Skeptic_Heretic
4.7 / 5 (13) Dec 27, 2010
My comment was more in general about bloodsucking lawyers in general, you know, the kind who make tens of millions of dollars channeling dead babies and then run for president
You mean baptists.
and the ones who sniff garbage cans and taste-test used tampons in Wasilla.
You mean tea partiers.
I know nuances like that are tough on the leftling mind.
Yeah, we have no idea why you guys do that stuff.
I really could care less about "spammers'. My aol has a spam filter, and I can delete the junk that makes it through in a few seconds every day.
SPAM filtering and network protection is one of the most expensive endeavors that any business IT staff engages in. It soaks up billions of dollars each year in the US. I put in a 500,000 spam solution that eliminated the budget for two jobs last year. We needed the solution more than we needed those engineers. I'm glad they were rehired this year. People like you are very misinformed indeed.
LariAnn
4.4 / 5 (13) Dec 27, 2010
Yep, if there were a "how-to" for regular non-lawyer folks to file small-claims lawsuits against spammers and we did it by the millions, millions of lawsuits, perhaps the *#%$@ spammers would quit their annoying efforts and find real constructive work with which to earn a well-deserved income.
plasticpower
4.3 / 5 (6) Dec 27, 2010
This man is like a superhero. I'd pay my taxes to employ more like him.
wileruilaer
3 / 5 (2) Dec 28, 2010
@LariAnn: Not that I don't sympathize, but wouldn't that effectively be like we were spamming the courts?
Nik_2213
3 / 5 (2) Dec 28, 2010
Go, Dan, Go !!

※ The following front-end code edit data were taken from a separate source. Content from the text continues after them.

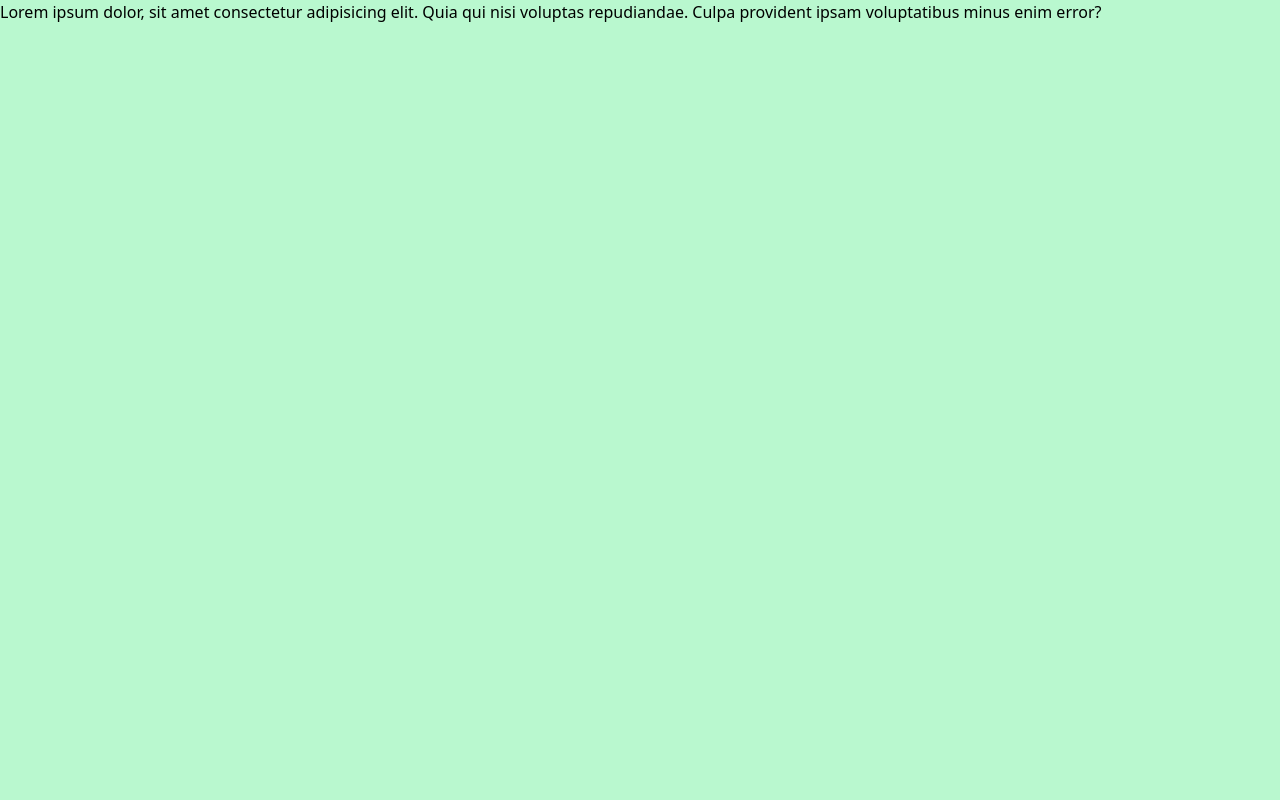
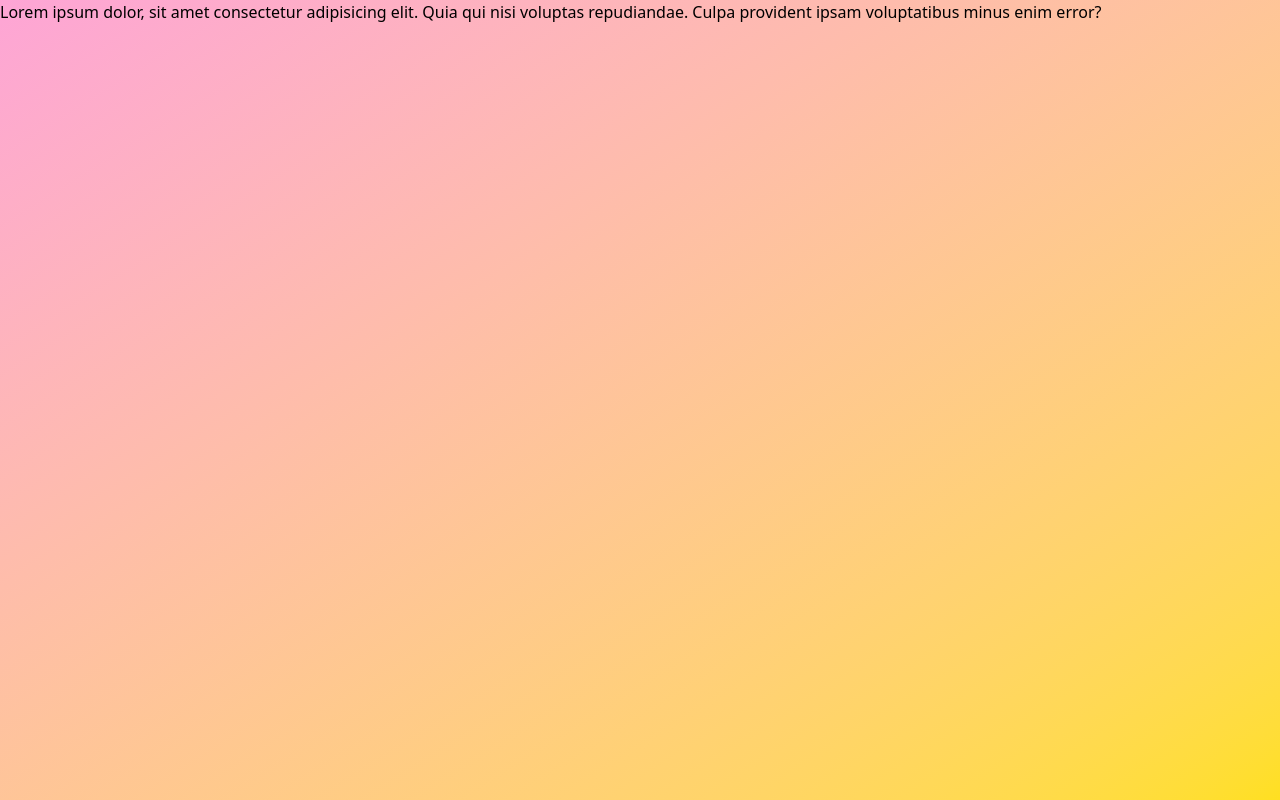
Before and after one commit to martin265/TailwindMasterClass, a website: page index.html in a window 1280 px wide. Drawn offline with Linux system fonts and the light colour scheme.

Commit message:
changing background color

```diff
--- a/index.html
+++ b/index.html
@@ -6,7 +6,7 @@
     <title>Tailwinf MasterClass</title>
     <link href="./src/output.css" rel="stylesheet" />
   </head>
-  <body class="min-h-screen bg-green-200">
+  <body class="min-h-screen bg-linear-to-br from-pink-300 to-yellow-300">
     <div class="container mx-auto">
       <h1 class="text-4xl font-bold text-center">
         <h1>
```
Also changed, not shown: src/output.css.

When my ISP began filtering spam, it cut my junk-mail by better than ~90%.

Even so, I still get regular appeals to help transfer billions of dubious dollars out of eg Nigeria...

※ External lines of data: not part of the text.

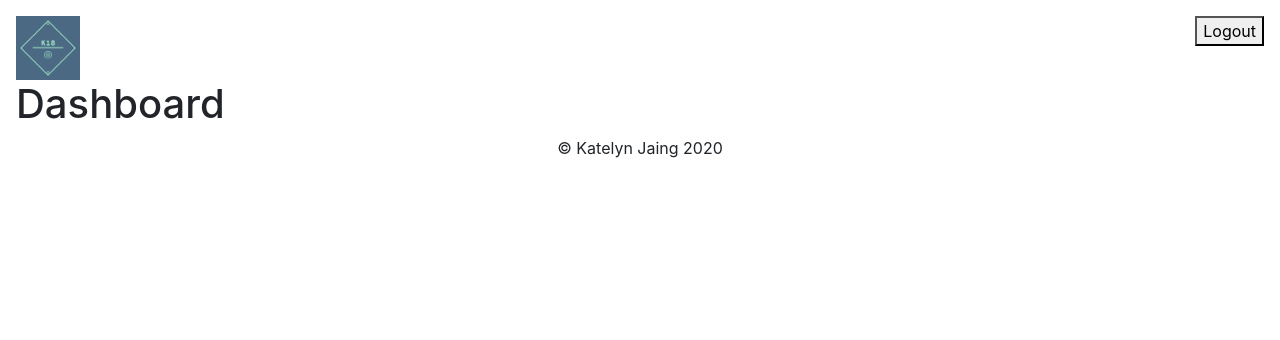
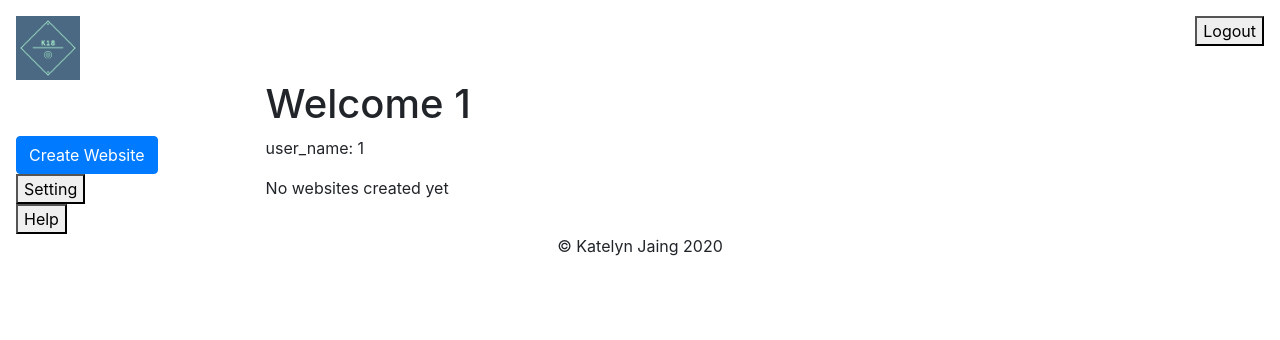
Before and after one commit to katelyn18/content-management-system, a PHP site: page /dash.php in a window 1280 px wide. Shown: the top 340 px of the page. Run offline with PHP 8.4, Linux system fonts and the light colour scheme; the visitor is signed in with stand-in values (Sample User, id 1); tables that the repository leaves empty hold one stand-in row (values such as "Sample post").

Commit message:
More SQL stuff

```diff
--- a/dash.php
+++ b/dash.php
@@ -1,8 +1,75 @@
 <?php
     require "header.php";
+    require "includes/dbh.inc.php";
 ?>
 <main>
-    <h1>Dashboard</h1>
+    <?php
+        echo "<h1 class='dash-title'>Welcome " . $_SESSION[ 'userUid' ]. "</h1>";
+    ?>
+    <div class="sidebar">
+        <button type="button" class="btn btn-primary" data-toggle="modal" data-target="#staticBackdrop">Create Website</button> <br>
+        <button type="button">Setting</button> <br>
+        <button type="button">Help</button> <br>
+    </div>
+
+    <!-- Modal -->
+    <div class="modal fade" id="staticBackdrop" data-backdrop="static" data-keyboard="false" tabindex="-1" aria-labelledby="staticBackdropLabel" aria-hidden="true">
+    <div class="modal-dialog modal-dialog-centered">
+        <div class="modal-content">
+        <div class="modal-header">
+            <h5 class="modal-title" id="staticBackdropLabel">Create a Website</h5>
+            <button type="button" class="close" data-dismiss="modal" aria-label="Close">
+            <span aria-hidden="true">&times;</span>
+            </button>
+        </div>
+        <form action="includes/website.inc.php" method="post">
+        <div class="modal-body">
+
+                <label for="website-name">Website Name: </label>
+                <input type="text" id="website-name" name="website-name" placeholder="Website Name">
+        </div>
+        <div class="modal-footer">
+            <button type="button" class="btn btn-secondary" data-dismiss="modal">Close</button>
+            <button type="submit" name="website-submit" class="btn btn-primary">Submit</button>
+        </div>
+        </form>
+        </div>
+    </div>
+    </div>
+
+    <!-- List of websites created -->
+    <div>
+        <?php
+            $user_name = $_SESSION[ 'userUid' ];
+            echo "<p>user_name: " . $user_name . "</p>";
+            $sql = "SELECT websiteName FROM Website INNER JOIN Users ON Website.userId=Users.userId WHERE Users.userName=?";    /* ERROR HERE */
+            $stmt = mysqli_stmt_init( $conn );
+            if( !mysqli_stmt_prepare( $stmt, $sql ) ){
+                header("Location: ../dash.php?error=sqlwebsiteerror" );
+                exit();
+            }else{
+                mysqli_stmt_bind_param( $stmt, "s", $user_name );
+                mysqli_stmt_execute( $stmt );
+                mysqli_stmt_store_result( $stmt );
+                $resultCheck = mysqli_stmt_num_rows( $stmt );
+                if( $resultCheck > 0 ){
+                    if( $results = mysqli_query( $conn, $sql ) ){
+                        while( $row = mysqli_fetch_row( $results ) ){
+                            echo "<p>" . $row[0] . "</p>";
+                        }
+                        mysqli_free_result( $results );
+                    } else{
+                        echo "Error: " . mysqli_error( $conn );
+                    }
+                }else{
+                    echo "<p>No websites created yet</p>";
+                }
+            }
+
+            mysqli_stmt_close( $stmt );
+            mysqli_close( $conn );
+        ?>
+    </div>
 
 </main>
 <?php
--- a/footer.php
+++ b/footer.php
@@ -2,6 +2,9 @@
         <footer>
             &copy; Katelyn Jaing
             <script src="scripts/date.js"></script>
+            <script src="https://code.jquery.com/jquery-3.5.1.slim.min.js" integrity="sha384-DfXdz2htPH0lsSSs5nCTpuj/zy4C+OGpamoFVy38MVBnE+IbbVYUew+OrCXaRkfj" crossorigin="anonymous"></script>
+<script src="https://cdn.jsdelivr.net/npm/popper.js@1.16.1/dist/umd/popper.min.js" integrity="sha384-9/reFTGAW83EW2RDu2S0VKaIzap3H66lZH81PoYlFhbGU+6BZp6G7niu735Sk7lN" crossorigin="anonymous"></script>
+<script src="https://stackpath.bootstrapcdn.com/bootstrap/4.5.1/js/bootstrap.min.js" integrity="sha384-XEerZL0cuoUbHE4nZReLT7nx9gQrQreJekYhJD9WNWhH8nEW+0c5qq7aIo2Wl30J" crossorigin="anonymous"></script>
         </footer>
     </body>
 </html>
--- a/index.php
+++ b/index.php
@@ -1,10 +1,10 @@
 <?php
     require "header.php";
 ?>
-<main><!-- basically will hold the contents of the website -->
+<main>
     <?php
         if( isset( $_SESSION[ 'userUid' ] ) ){
-            echo "<p>You are logged in! </p>";
+            echo "<a href='dash.php'>Dashboard</a>";
 
         }else{
             echo "<p>You are logged out! </p>";
--- a/styles/style.css
+++ b/styles/style.css
@@ -42,3 +42,17 @@ footer{
     display: grid;
     grid-template-rows: auto auto auto auto auto;
 }
+
+/* Dashboard */
+.dash-title{
+    grid-column: 2 / 3;
+}
+
+.sidebar{
+    grid-column: 1 / 2;
+}
+
+/* website modal */
+#website-name{
+    width: 75%;
+}
```
Also changed, not shown: includes/website.inc.php (added, +51 -0 lines), sql/create_tables.sql (+19 -0 lines).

D'uh, if even one such offer was genuine, I could pay NASA to land a football team on Mars...
Tesla444
3 / 5 (2) Dec 28, 2010
Great job Dan! Keep up the good work, I hope you make $millions from these Spammers. The book idea is a good one, adding a few hundred more suit filers may just have a major impact on the Spammers. Yes, it would be like 'spamming the courts', but it would be short lived and millions of people would be better off and more will be employed to deal with the suits and by companies that don't need to focus so much on stopping this scourge.........
Clearly, geokstr is being a JERK and deserves all the SPAM he gets -- I hope he gets targeted until the end of email. He obviously doesn't know the meaning of the word 'frivolous'. If these were 'frivolous' why does Dan win all the time?
Deft
3.7 / 5 (3) Dec 31, 2010
This article statement that they "found out that he had over 100 email accounts". Who cares? As long as he isn't using them for illegal or illicit purpose, who simply cares. Many people have many email accounts. It is a management strategy to organize their emails based upon the factions in their lives. Some people are multi-dimensional ---otheres, um..... are not! So, if it helps him keep track of what he is processing who simply cares. That is between him and his internet providers with the assumption that all communiques have no illegal and/or illicit purposes. So far, I love this guy!
panorama
3.7 / 5 (3) Dec 31, 2010
My question is...how do they know I'm small down there?!?!??!
GaryB
5 / 5 (1) Jan 01, 2011

...
I really could care less about "spammers'. My aol has a spam filter, and I can delete the junk that makes it through in a few seconds every day...


Oi vey, aol. You obviously don't do much on the net. I run sites with software information and am in a constant battle with spammers. I'd love him to sue for me, it takes up a lot of time to keep useful information up for people in the face of people trying to take a free ride on the attention my site gets and use the free attention to hawk junk or fraud.